Sweden has taken a business-as-usual approach to tackling the coronavirus pandemic, which is coming in for growing criticism as the death toll rises, according to reports.
According to recent data released by Google, recreational outings in Sweden have decreased by only 24 percent, while the same numbers dropped by nearly 94 percent in Italy and Spain.
“We don’t have a choice, we have to close Stockholm right now,” Cecilia Soderberg-Naucler, Professor of Microbial Pathogenesis at the Karolinska Institute, told Reuters.
She is one of around 2,300 academics who signed an open letter to the government at the end of last month calling for tougher measures to protect the healthcare system, according to Reuters.
“We must establish control over the situation, we cannot head into a situation where we get complete chaos. No one has tried this route, so why should we test it first in Sweden, without informed consent?” she added.
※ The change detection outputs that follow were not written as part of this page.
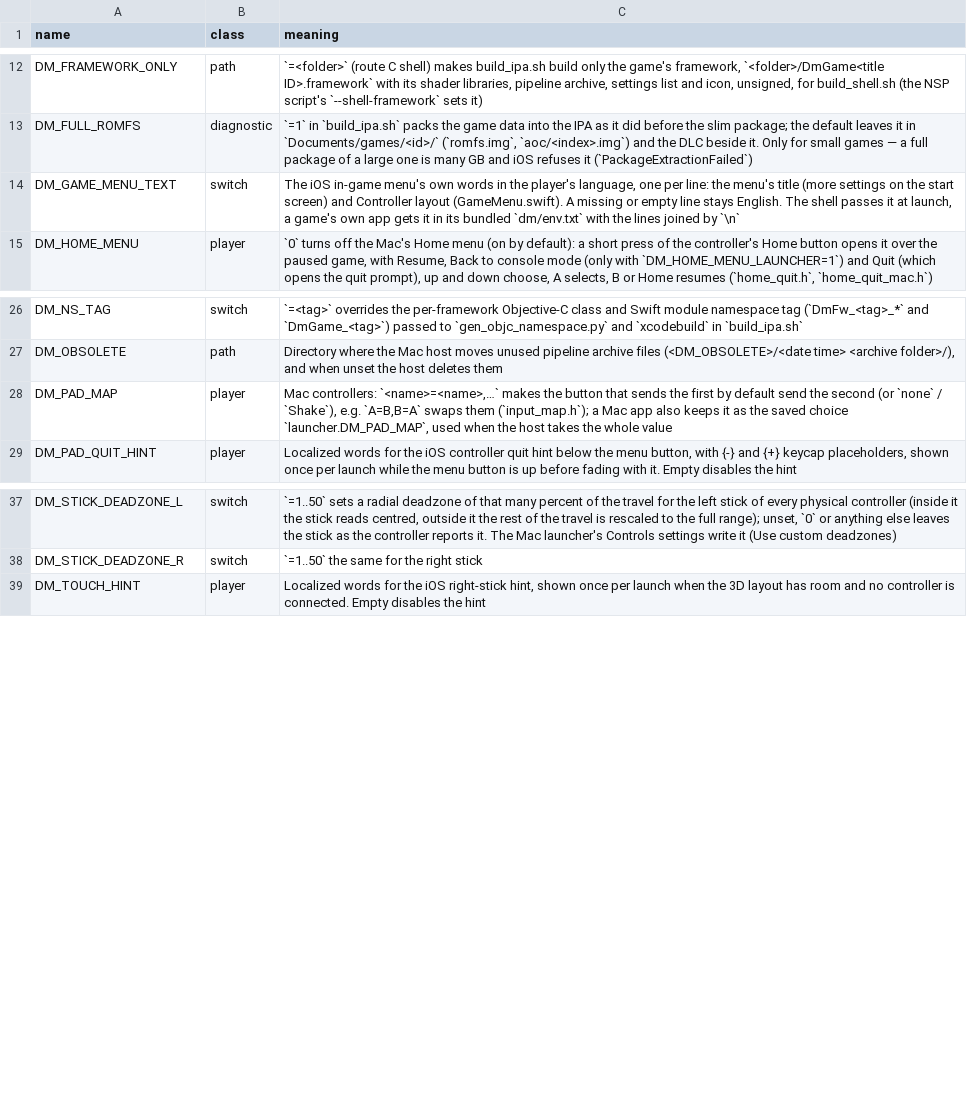
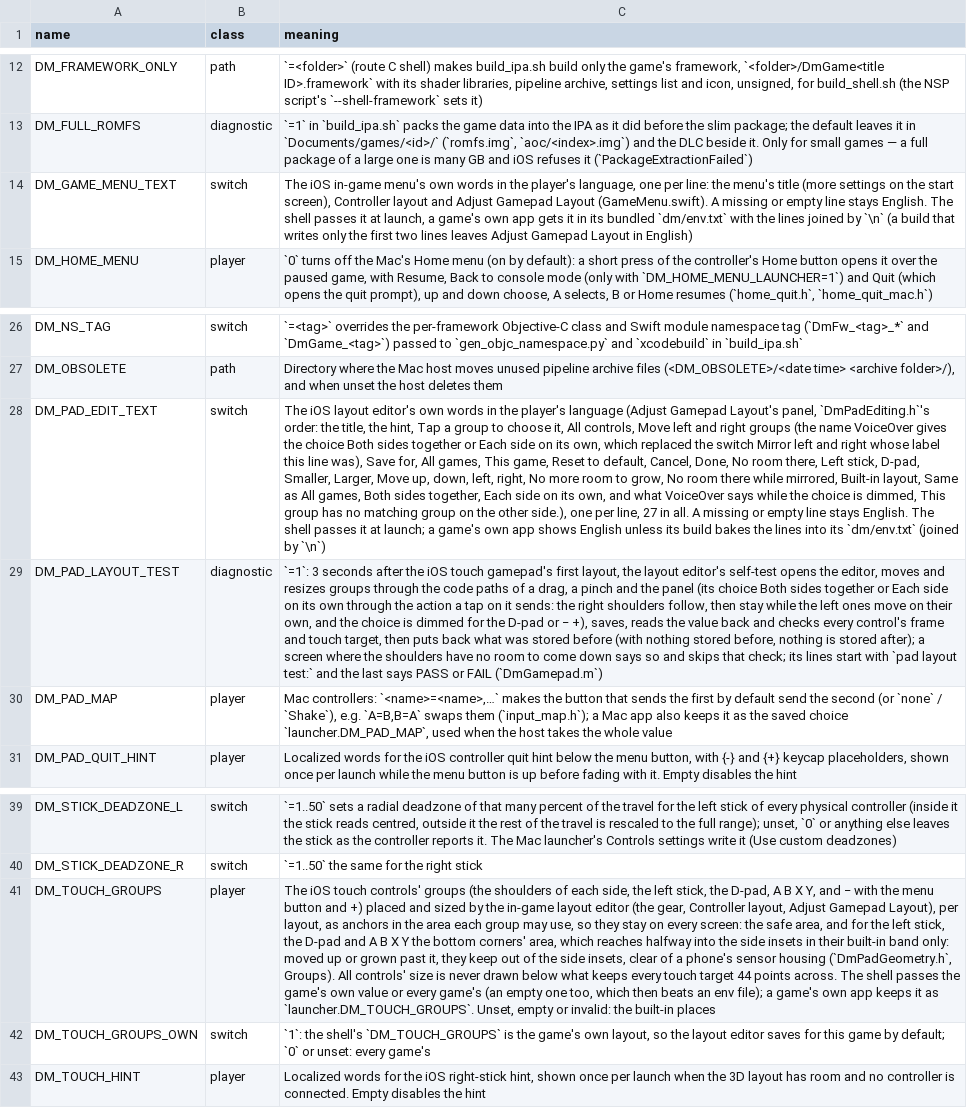
Before and after one commit to LNPANDY/NX2Apple, a TSV file: patches/fork_env_switches.tsv, drawn as a sheet; only a part is shown, gaps mark what is left out; the diff names each change by its address in the sheet, - before the commit and + after, or states it on an @@ line.

Commit message:
patches: touch controls placed and sized by groups, edited in the game (0059-0061)
Three engine patches for Adjust Gamepad Layout, the iOS in-game editor that
moves and resizes the touch controls by groups (the gear, Controller
layout, Adjust Gamepad Layout):

- 0059 places and sizes six groups as a whole (DM_TOUCH_GROUPS: the
  shoulders of each side, the left stick, the D-pad, A B X Y, and - with
  the menu button and +) and holds the editor's rules, pure C with tests
  that run on Linux and on the Mac. On a phone held sideways a corner group
  moved up or grown keeps out of the side insets (the sensor housing). With
  nothing stored the touch controls are bit for bit the ones drawn before.
- 0060 is the editor over the running game and its menu item, with the
  choice Both sides together | Each side on its own. Done saves for all
  games or for this game through three hooks the shell exports
  (dm_shell_touch_groups_save, _load and _forget).
- 0061 is a scripted self-test of the editor on the device
  (DM_PAD_LAYOUT_TEST).

They build on 0020 and 0040 (the touch layout and the in-game menu's
words), so the seedds/nxnative pull request follows once those are
upstream: Upstream-Status pending. The new switches are in
fork_env_switches.tsv; DM_GAME_MENU_TEXT gains a third line, Adjust Gamepad
Layout, and DM_PAD_EDIT_TEXT carries the editor's 27 lines.

Checked here (Linux): tools/engine.py check (the series applies cleanly to
the pin), and sync rebuilds engine/ from the series to the tree the patches
were exported from. In engine/: test_pad_geometry.py, the pad checks under
gcc ASan and UBSan, env_switches.py --check, test_docs.py, and DmGamepad.m
and DmPadEditor.m against declaration stubs of the Apple names they use.
On a Mac, on the author's own tree with the same feature code on another
base: Xcode built it, the layout editor's harness cases passed on iPhone
and 11-inch iPad Simulators, and the shell with the editor was installed
and played on an 11-inch iPad. Not run: this exact tree on a Mac (the CI
of the pull request), a real iPhone.

```diff
--- a/patches/fork_env_switches.tsv
+++ b/patches/fork_env_switches.tsv
-C14 (meaning): …the start screen) and Controller layout (GameMenu.swift). A missing or empty line stays English. The shell passes it at launch, a game's own app gets it in its bundled `dm/env.txt` with the lines joined by `\n`
+C14 (meaning): …the start screen), Controller layout and Adjust Gamepad Layout (GameMenu.swift). A missing or empty line stays English. The shell passes it at launch, a game's own app gets it in its bundled `dm/env.txt` with the lines joined by `\n` (a build that writes only the first two lines leaves Adjust Gamepad Layout in English)
+row 28: DM_PAD_EDIT_TEXT | switch | The iOS layout editor's own words in the player's language (Adjust Gamepad Layout's panel, `DmPadEditing.h`'s order: the title, the hint, Tap a group to choose it, All controls, Move left and right groups (the name VoiceOver gives the choice Both sides together or Each side on its own, which replaced the switch Mirror left and right whose label this line was), Save for, All games, This game, Reset to default, Cancel, Done, No room there, Left stick, D-pad, Smaller, Larger, Move up, down, left, right, No more room to grow, No room there while mirrored, Built-in layout, Same as All games, Both sides together, Each side on its own, and what VoiceOver says while the choice is dimmed, This group has no matching group on the other side.), one per line, 27 in all. A missing or empty line stays English. The shell passes it at launch; a game's own app shows English unless its build bakes the lines into its `dm/env.txt` (joined by `\n`)
+row 29: DM_PAD_LAYOUT_TEST | diagnostic | `=1`: 3 seconds after the iOS touch gamepad's first layout, the layout editor's self-test opens the editor, moves and resizes groups through the code paths of a drag, a pinch and the panel (its choice Both sides together or Each side on its own through the action a tap on it sends: the right shoulders follow, then stay while the left ones move on their own, and the choice is dimmed for the D-pad or − +), saves, reads the value back and checks every control's frame and touch target, then puts back what was stored before (with nothing stored before, nothing is stored after); a screen where the shoulders have no room to come down says so and skips that check; its lines start with `pad layout test:` and the last says PASS or FAIL (`DmGamepad.m`)
+row 41: DM_TOUCH_GROUPS | player | The iOS touch controls' groups (the shoulders of each side, the left stick, the D-pad, A B X Y, and − with the menu button and +) placed and sized by the in-game layout editor (the gear, Controller layout, Adjust Gamepad Layout), per layout, as anchors in the area each group may use, so they stay on every screen: the safe area, and for the left stick, the D-pad and A B X Y the bottom corners' area, which reaches halfway into the side insets in their built-in band only: moved up or grown past it, they keep out of the side insets, clear of a phone's sensor housing (`DmPadGeometry.h`, Groups). All controls' size is never drawn below what keeps every touch target 44 points across. The shell passes the game's own value or every game's (an empty one too, which then beats an env file); a game's own app keeps it as `launcher.DM_TOUCH_GROUPS`. Unset, empty or invalid: the built-in places
+row 42: DM_TOUCH_GROUPS_OWN | switch | `1`: the shell's `DM_TOUCH_GROUPS` is the game's own layout, so the layout editor saves for this game by default; `0` or unset: every game's
```
Also changed, not shown: 4 other files.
Twitter user Deanthebard shared a video of bustling areas in Sweden.
“Meanwhile in Sweden, it’s life as usual,” he captioned the video on the social media platform. “Not sure how I’m feeling [about] all of this when the rest of Europe is in isolation.”
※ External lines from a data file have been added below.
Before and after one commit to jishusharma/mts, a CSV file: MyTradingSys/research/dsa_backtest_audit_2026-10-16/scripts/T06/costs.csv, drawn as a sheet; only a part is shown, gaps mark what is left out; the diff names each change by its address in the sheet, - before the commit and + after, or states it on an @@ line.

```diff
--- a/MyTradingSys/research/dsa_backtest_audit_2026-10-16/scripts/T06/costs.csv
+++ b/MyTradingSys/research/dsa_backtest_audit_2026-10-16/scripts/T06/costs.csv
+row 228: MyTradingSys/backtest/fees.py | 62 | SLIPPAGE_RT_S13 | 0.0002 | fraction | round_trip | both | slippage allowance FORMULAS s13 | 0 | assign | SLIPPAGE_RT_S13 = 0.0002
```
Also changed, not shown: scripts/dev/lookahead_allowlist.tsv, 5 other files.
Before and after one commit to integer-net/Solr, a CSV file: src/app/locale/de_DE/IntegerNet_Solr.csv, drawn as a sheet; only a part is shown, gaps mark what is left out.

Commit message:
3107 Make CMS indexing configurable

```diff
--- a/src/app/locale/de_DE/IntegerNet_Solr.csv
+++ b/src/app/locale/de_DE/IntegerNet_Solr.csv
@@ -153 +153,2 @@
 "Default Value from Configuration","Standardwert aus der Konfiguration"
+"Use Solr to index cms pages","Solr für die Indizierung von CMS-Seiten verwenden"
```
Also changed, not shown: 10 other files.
However, Sweden’s Public Health Agency’s lead epidemiologist, and a member of the country’s coronavirus national response team, shared a different perspective.
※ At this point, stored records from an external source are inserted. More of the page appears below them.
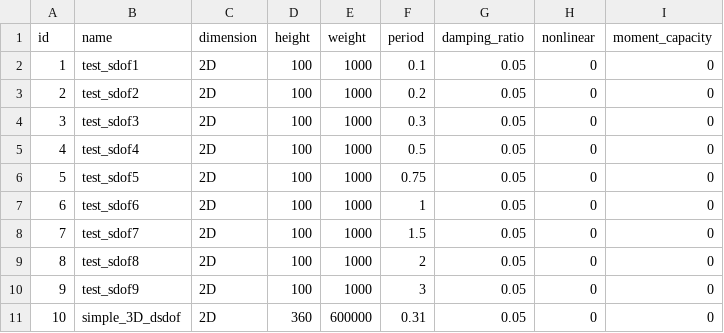
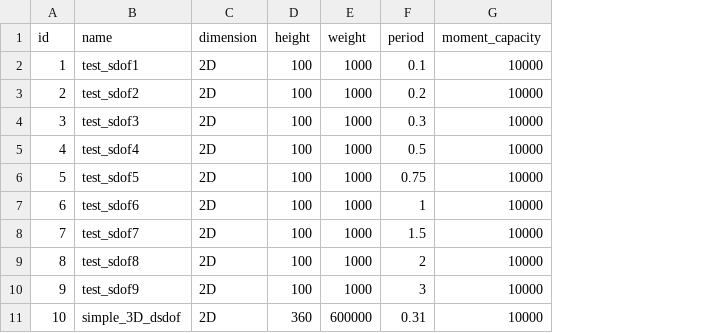
Before and after one commit to dustin-cook/Opensees, a CSV file: inputs/sdof_models.csv, drawn as a sheet; removed rows and columns are numbered as before the commit, all else as after; the diff names each change by its address in the sheet, - before the commit and + after, or states it on an @@ line.

```diff
--- a/inputs/sdof_models.csv
+++ b/inputs/sdof_models.csv
-column G (damping_ratio), rows 2-11: all 0.05
-column H (nonlinear), rows 2-11: all 0
-G2:G11 (moment_capacity): 0
+G2:G11 (moment_capacity): 10000
```
Also changed, not shown: 8 other files.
“My view is that basically all European countries are trying to do the same thing — we’re trying to slow down the spread as much as possible to keep healthcare and society working … and we have shown some different methods to slow down the spread,” Anders Tegnell said during an interview with CNBC last week.
He also said the health agency introduced “voluntary measures” and explained to the population the importance of social distancing, CNBC reported.
“So far, it’s been working reasonably well,” he said.